╭─ Given data

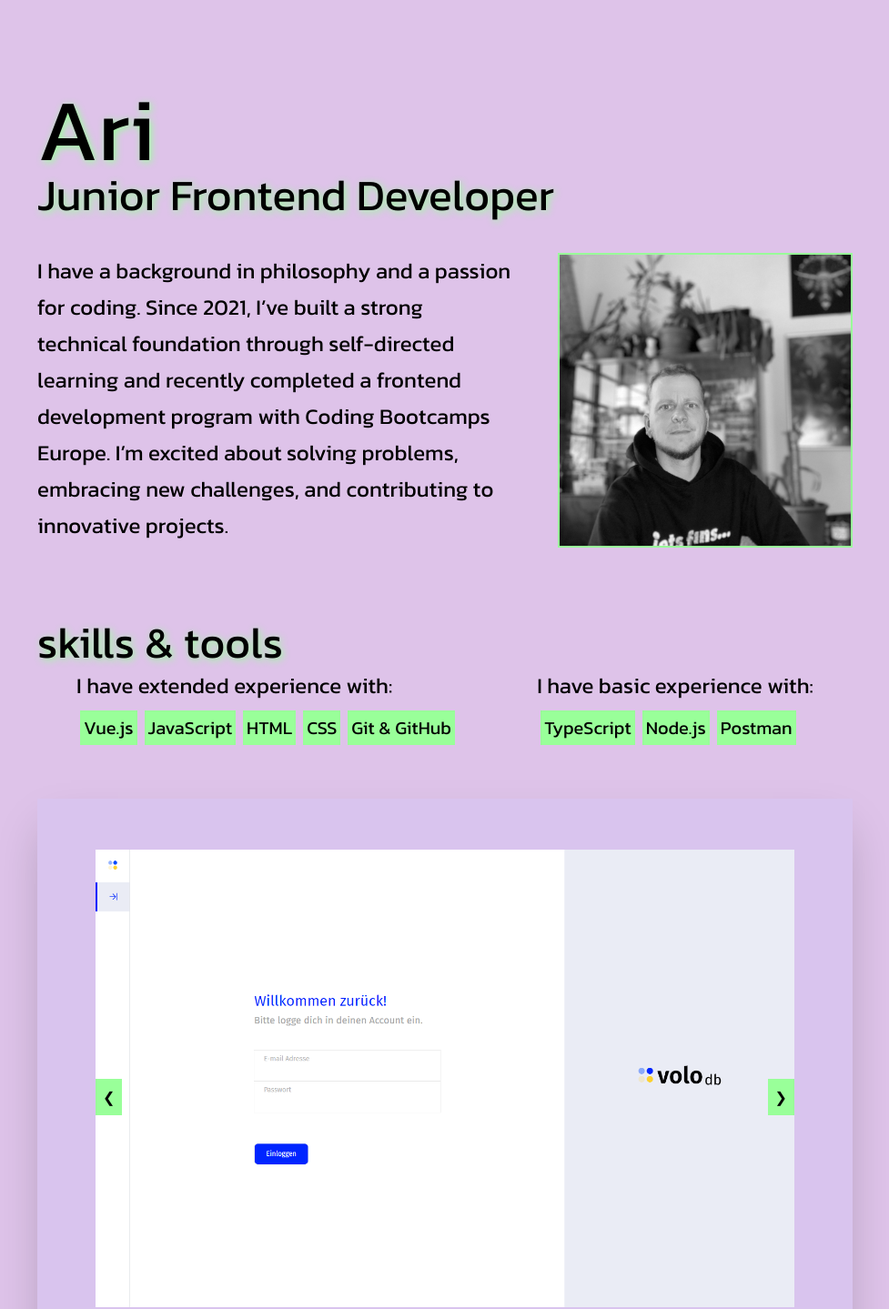
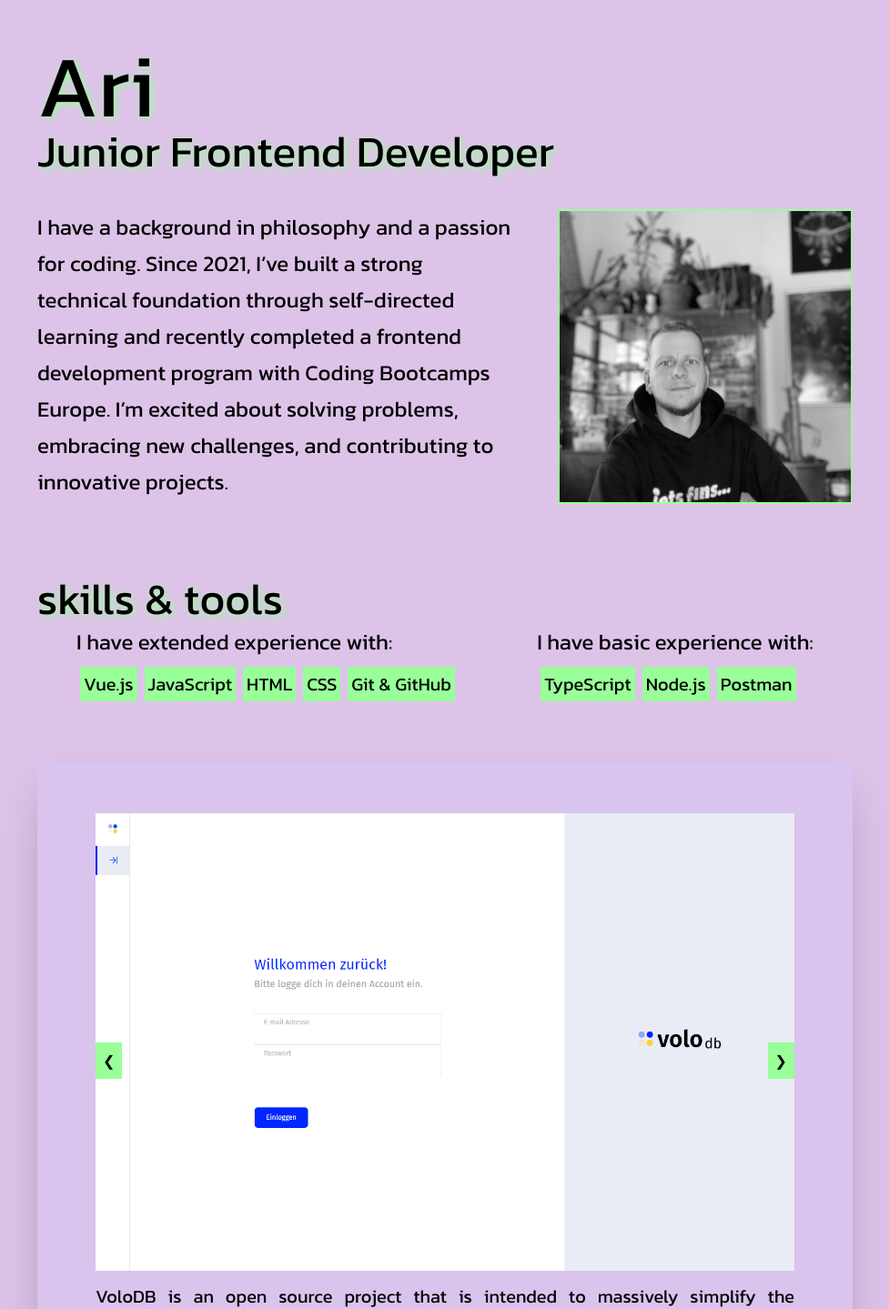
Before and after one commit to Artromi/Portfolio, a Vue app: page /#about in a window 1280 px wide. Shown: the part 98-1537 px from the top of the page at 91% size, without its empty margins (151-1128 px from the left). Built offline with nearby package versions, Linux system fonts and the light colour scheme.

Commit message:
fix: ids and margins

```diff
--- a/src/App.vue
+++ b/src/App.vue
@@ -1,9 +1,13 @@
 <template>
   <div class="bg-purple-100">
     <NavigationBar />
-    <main class="max-w-4xl mx-auto mt-24">
-      <AboutMe />
-      <ProjectCard />
+    <main class="max-w-4xl mx-auto mt-12">
+      <div id="about" class="pt-36 mt-[-144px]">
+        <AboutMe />
+      </div>
+      <div id="projects" class="pt-28 mt-[-112px]">
+        <ProjectCard />
+      </div>
     </main>
     <ContactsAndFooter />
   </div>
--- a/src/components/AboutMe.vue
+++ b/src/components/AboutMe.vue
@@ -1,5 +1,5 @@
 <template>
-  <section id="about">
+  <section>
     <div>
       <h1 class="text-8xl text-black" style="text-shadow: 2px 2px 8px #99ff99">Ari</h1>
       <h2 class="text-5xl text-black" style="text-shadow: 2px 2px 8px #99ff99">
--- a/src/components/ProjectCard.vue
+++ b/src/components/ProjectCard.vue
@@ -1,5 +1,5 @@
 <template>
-  <div id="projects" class="bg-blue-400 bg-opacity-20 my-12 shadow-2xl py-14 px-16">
+  <div class="bg-blue-400 bg-opacity-20 my-12 shadow-2xl py-14 px-16">
     <div class="relative">
       <img class="volo-slides mx-auto" src="@/assets/volo1.png" />
       <img class="volo-slides mx-auto hidden" src="@/assets/volo2.png" />
```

╰─

*To do:* Across the listing above, find all lines where the word "components" is present and copy them.

*Output for this exercise:*
--- a/src/components/AboutMe.vue
+++ b/src/components/AboutMe.vue
--- a/src/components/ProjectCard.vue
+++ b/src/components/ProjectCard.vue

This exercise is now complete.